In January, Elward, along with 20 physicians and nurses from the hospital, secured the equipment, took samples of medicines that had been given to the sick children and reviewed patient records for clues. Elward also quickly alerted fellow pediatricians through an online physician list, notified the local health department and warned authorities at the FDA and Centers for Disease Control and Prevention.
"My initial reaction was: It sounds like a chemical exposure," said Elward, who is also an assistant professor at Washington University School of Medicine. "The next thought was: We really need to report this."
It was the kind of reaction that public health scientists in the federal government hope for. Their ability to trace serious side effects depends to a large extent on problems reported by physicians. But busy practitioners don't always report what they should, especially if the side effects don't involve communicable diseases like hepatitis A, HIV and syphilis, which they are required to report.

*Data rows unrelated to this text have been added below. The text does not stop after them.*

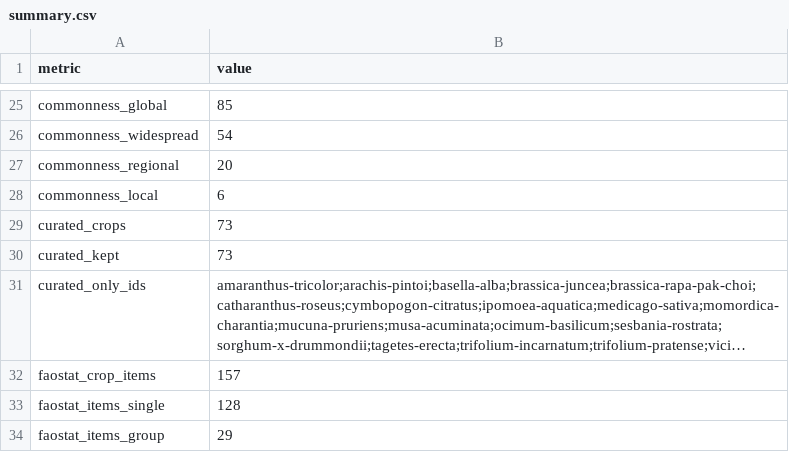
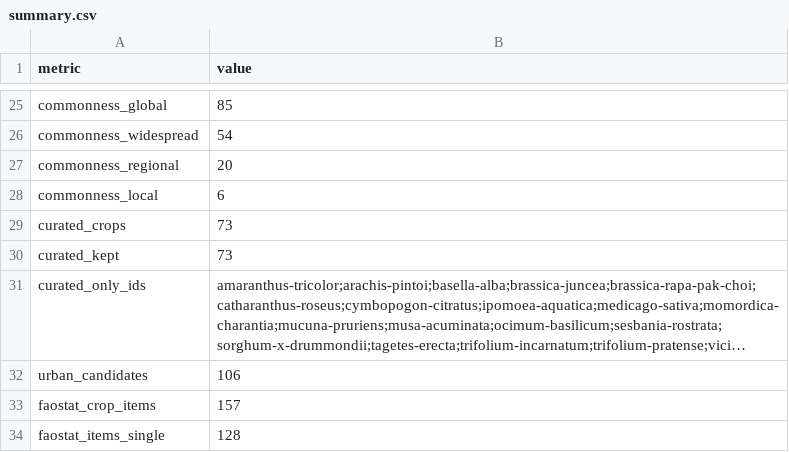
Before and after one commit to khoaminh2957/astrovivu-field-shift, a CSV file: data/crops/atlas/summary.csv, drawn as a sheet; only a part is shown, gaps mark what is left out; the shorter side is filled out with more unchanged rows; long unchanged cells end in …; the diff names each change by its address in the sheet, - before the commit and + after, or states it on an @@ line.

```diff
--- a/data/crops/atlas/summary.csv
+++ b/data/crops/atlas/summary.csv
+row 32: urban_candidates | 106
```
Also changed, not shown: data/crops/atlas/columns.csv, 6 other files.
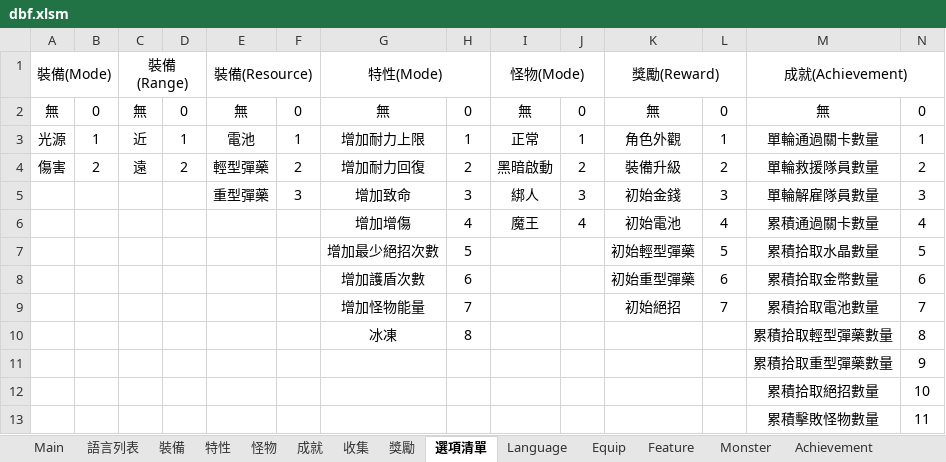
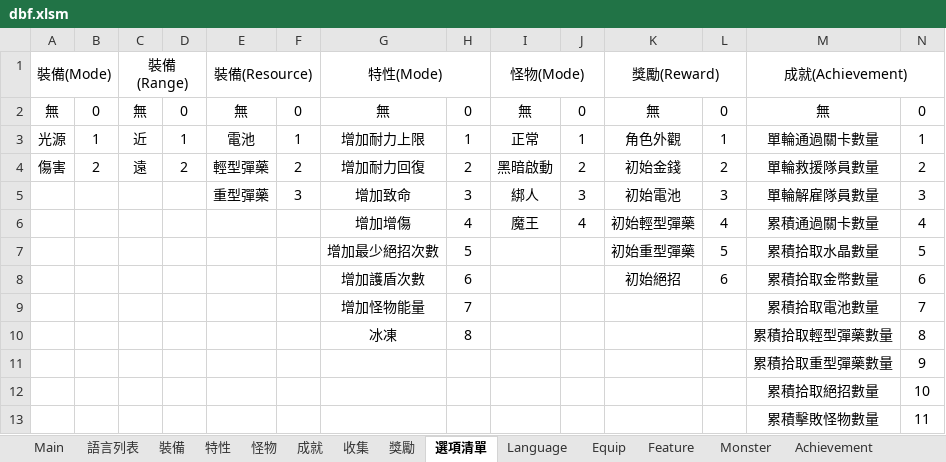
Before and after one commit to yinweli/project_acg, an Excel workbook: Doc/dbf.xlsm, sheet 選項清單, drawn as a sheet; values as stored, in another font and other column widths than the file's, no borders; the diff names each change by its address in the sheet, - before the commit and + after, or states it on an @@ line.

```diff
--- a/Doc/dbf.xlsm (sheet 選項清單)
+++ b/Doc/dbf.xlsm (sheet 選項清單)
-K4: 裝備升級
+K4: 初始金錢
-K5: 初始金錢
+K5: 初始電池
-K6: 初始電池
+K6: 初始輕型彈藥
-K7: 初始輕型彈藥
+K7: 初始重型彈藥
-K8: 初始重型彈藥
+K8: 初始絕招
-K9: 初始絕招
+K9: (empty)
-L9: 7
+L9: (empty)
```
Also changed, not shown: sheet Reward, sheet 獎勵, 9 other files.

Elward was not the first doctor to notice problems. A Baxter spokeswoman said the company had begun investigating after other physicians notified it of problems in late December. Some dialysis centers had notified equipment makers, thinking it was a problem with contaminated dialysis machines. Yet Elward was the first to tell federal authorities.
That warning launched CDC scientists on a hasty search to see if the side effects were widespread. The government scientists posted a notice on relevant Internet sites and issued public health advisories. Within two days, physicians, dialysis centers and dialysis supply companies had flooded the CDC with reports of 50 similar reactions among adult dialysis patients in six states.
"We were already very concerned about it, but that made us more concerned," said Dr. Priti Patel of the CDC, which is trying to determine if there's still a problem after the Baxter products have been withdrawn.
Elward's high school teacher recalled that she took every biology and chemistry class available, but Elward said she settled on a career in medicine while attending Loyola College in Baltimore. Her interest was stoked, she recalled, by working weekends at Maryland Shock Trauma Center's intensive care unit.
She didn't gravitate to the field's sleuthing side, she said, until she interned from 1988 to 1990 at a laboratory at the Johns Hopkins University studying the origins of HIV infections. In 1994, she graduated from the University of Maryland School of Medicine.
"It was apparent very early on that Alexis was headed for bigger things. She is clearly very bright and showed the kind of attention to experimental detail that is the mark of a good scientist," Dr. Richard Markham, the Hopkins lab director, wrote in an e-mail.